As a whole, the beverage portion of the United States food and beverage manufacturing sector continues to maintain steady growth, to $145 billion, according to data compiled from 2016 Global Packaging Trends and 2017 Trends in Food Processing Operations. What has changed are the segments within beverage that are driving its stable rise.
Within food and beverage in total, beverage has seen the most growth in the number of places producing beverage products, with the bulk of this growth attributed to the explosion of breweries across the U.S. This is a result of consumer affinity for the quality, flavor and brewing techniques that created the booming craft brewing industry. In fact, the number of breweries increased 198 percent between 2012 to 2014, and beer now represents 32 percent of the beverage industry, second only to non-alcoholic (soft drinks, bottled water/juices) at 42 percent. Wineries (16 percent) and distilled alcohol (10 percent) round out the beverage category.
The other significant trends driving production involve making beverages healthier -- whether it's replacing artificial colors and flavors with natural ones, or adding nutrients to fortify drinks. The industry is also moving to smaller cans and bottles, which feed the low-calorie trend.
Additional consumer habits driving change include a continued spike in energy drinks, flavored beverages and nutritionally enhanced beverages. This growth is expected to slow down a bit in the years ahead from its current double-digit growth. The numbers for carbonated beverages continue to head downward, as they have over the past five years. Logically, this is a result of the move towards healthier alternatives. From an industry standpoint, the number of beverages consumed is relatively the same, mitigating losses among beverage producers.
Globally, information from the reports indicates a rise in ready-to-drink teas, flavored waters and dairy drinks, refrigerated kombuchas (lightly effervescent fermented teas popular in Asia) and other fermented drinks. Coffee continues to produce double-digit growth in single-cup sales, so much so that single-cup sales are expected to surpass roasted coffee by 2018.
On the dairy side, fluid milk production increased 7.5 percent from 2012 to 2014, but traditional milk consumption has waned. Dairy growth is a result of the rising popularity of cheese and yogurt.
From a machinery standpoint, the capital expenditure on beverage machinery decreased five percent during the 2008-2014 time frame.
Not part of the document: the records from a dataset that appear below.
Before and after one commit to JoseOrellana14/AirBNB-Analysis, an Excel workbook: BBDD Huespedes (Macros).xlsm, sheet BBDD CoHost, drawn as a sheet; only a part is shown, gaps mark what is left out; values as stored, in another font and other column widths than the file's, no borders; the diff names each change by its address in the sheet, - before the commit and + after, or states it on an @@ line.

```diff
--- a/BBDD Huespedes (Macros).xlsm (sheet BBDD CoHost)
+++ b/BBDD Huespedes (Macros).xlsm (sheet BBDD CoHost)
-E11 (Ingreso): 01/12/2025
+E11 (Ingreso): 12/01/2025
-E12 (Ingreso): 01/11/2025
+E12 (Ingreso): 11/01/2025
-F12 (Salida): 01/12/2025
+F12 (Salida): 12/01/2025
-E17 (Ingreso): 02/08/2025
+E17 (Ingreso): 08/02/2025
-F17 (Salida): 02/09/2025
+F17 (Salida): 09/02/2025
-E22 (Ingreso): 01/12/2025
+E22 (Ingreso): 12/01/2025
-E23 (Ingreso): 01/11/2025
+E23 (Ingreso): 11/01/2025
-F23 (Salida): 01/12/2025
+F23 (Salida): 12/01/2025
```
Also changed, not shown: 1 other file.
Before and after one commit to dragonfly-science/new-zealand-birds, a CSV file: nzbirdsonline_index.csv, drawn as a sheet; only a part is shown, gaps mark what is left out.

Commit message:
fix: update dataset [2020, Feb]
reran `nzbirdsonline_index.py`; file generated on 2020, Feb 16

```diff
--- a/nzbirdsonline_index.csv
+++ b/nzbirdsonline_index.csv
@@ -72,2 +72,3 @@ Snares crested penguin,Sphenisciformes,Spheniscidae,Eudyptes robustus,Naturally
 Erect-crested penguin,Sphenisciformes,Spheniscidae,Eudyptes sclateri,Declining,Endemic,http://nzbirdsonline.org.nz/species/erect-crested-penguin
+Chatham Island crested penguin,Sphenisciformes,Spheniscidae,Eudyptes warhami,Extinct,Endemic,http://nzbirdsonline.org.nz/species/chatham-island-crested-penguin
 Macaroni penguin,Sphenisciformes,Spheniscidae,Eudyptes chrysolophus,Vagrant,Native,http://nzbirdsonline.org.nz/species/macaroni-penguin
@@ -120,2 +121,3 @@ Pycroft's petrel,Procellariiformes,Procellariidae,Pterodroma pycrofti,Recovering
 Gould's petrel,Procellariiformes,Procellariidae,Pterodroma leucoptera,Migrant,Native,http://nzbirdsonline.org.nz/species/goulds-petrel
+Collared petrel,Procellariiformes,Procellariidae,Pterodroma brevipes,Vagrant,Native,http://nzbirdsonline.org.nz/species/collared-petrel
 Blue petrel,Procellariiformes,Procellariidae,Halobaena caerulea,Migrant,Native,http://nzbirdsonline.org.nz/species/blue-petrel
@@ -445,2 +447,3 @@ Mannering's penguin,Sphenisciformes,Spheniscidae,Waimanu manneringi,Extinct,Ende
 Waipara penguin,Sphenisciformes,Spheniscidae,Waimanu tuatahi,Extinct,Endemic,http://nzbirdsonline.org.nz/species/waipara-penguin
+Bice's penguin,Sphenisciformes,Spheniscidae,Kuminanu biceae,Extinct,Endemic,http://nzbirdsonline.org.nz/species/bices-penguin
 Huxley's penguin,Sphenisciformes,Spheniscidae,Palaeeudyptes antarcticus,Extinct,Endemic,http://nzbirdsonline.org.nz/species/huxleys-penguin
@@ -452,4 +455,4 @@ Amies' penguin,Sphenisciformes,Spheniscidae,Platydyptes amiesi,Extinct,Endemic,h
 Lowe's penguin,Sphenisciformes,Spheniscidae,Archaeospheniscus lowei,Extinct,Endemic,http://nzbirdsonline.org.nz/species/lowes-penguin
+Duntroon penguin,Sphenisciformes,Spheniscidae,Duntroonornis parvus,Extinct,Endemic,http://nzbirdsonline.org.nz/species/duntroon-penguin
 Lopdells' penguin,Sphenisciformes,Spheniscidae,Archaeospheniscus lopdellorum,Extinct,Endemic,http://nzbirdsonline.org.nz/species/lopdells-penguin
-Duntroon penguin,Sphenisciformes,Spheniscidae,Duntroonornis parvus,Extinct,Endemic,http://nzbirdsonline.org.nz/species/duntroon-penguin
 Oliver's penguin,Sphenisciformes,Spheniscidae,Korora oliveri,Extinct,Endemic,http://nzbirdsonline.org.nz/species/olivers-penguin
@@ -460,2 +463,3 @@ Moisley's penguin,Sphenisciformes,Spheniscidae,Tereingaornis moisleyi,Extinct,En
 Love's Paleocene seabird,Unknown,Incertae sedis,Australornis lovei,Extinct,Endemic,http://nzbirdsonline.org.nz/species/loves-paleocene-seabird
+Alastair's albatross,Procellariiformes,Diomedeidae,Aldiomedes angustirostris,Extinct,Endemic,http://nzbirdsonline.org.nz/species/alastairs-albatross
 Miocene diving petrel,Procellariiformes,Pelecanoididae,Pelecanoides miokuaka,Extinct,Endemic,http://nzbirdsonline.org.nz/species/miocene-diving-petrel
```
The dip was somewhat offset by a 28.9 percent increase in leased machinery. The burgeoning beer market could be the impetus here as well, as newcomers to the industry are waiting to purchase equipment until they have established a stronger foothold or better understand their capital needs.
Of the beverage segments, dairy equipment showed the largest six-year shipment value increase at 42.8 percent, as well as the largest two-year (2012-2014) shipment value increase at 16 percent. The highest increase of capital expenditure on equipment also occurred in dairy. Conversely, leased machinery for dairy beverages decreased 7.8 percent. One reason highlighted for the increase in dairy is that manufacturers have been able to pass the rising price of milk on to the consumer.
Regardless of the segments within the market, beverage manufacturers across all segments consider the same attributes when evaluating new equipment, with more than half (54 percent) citing cost as the biggest factor. Reliability/durability, return on investment and service all exceeded 33 percent.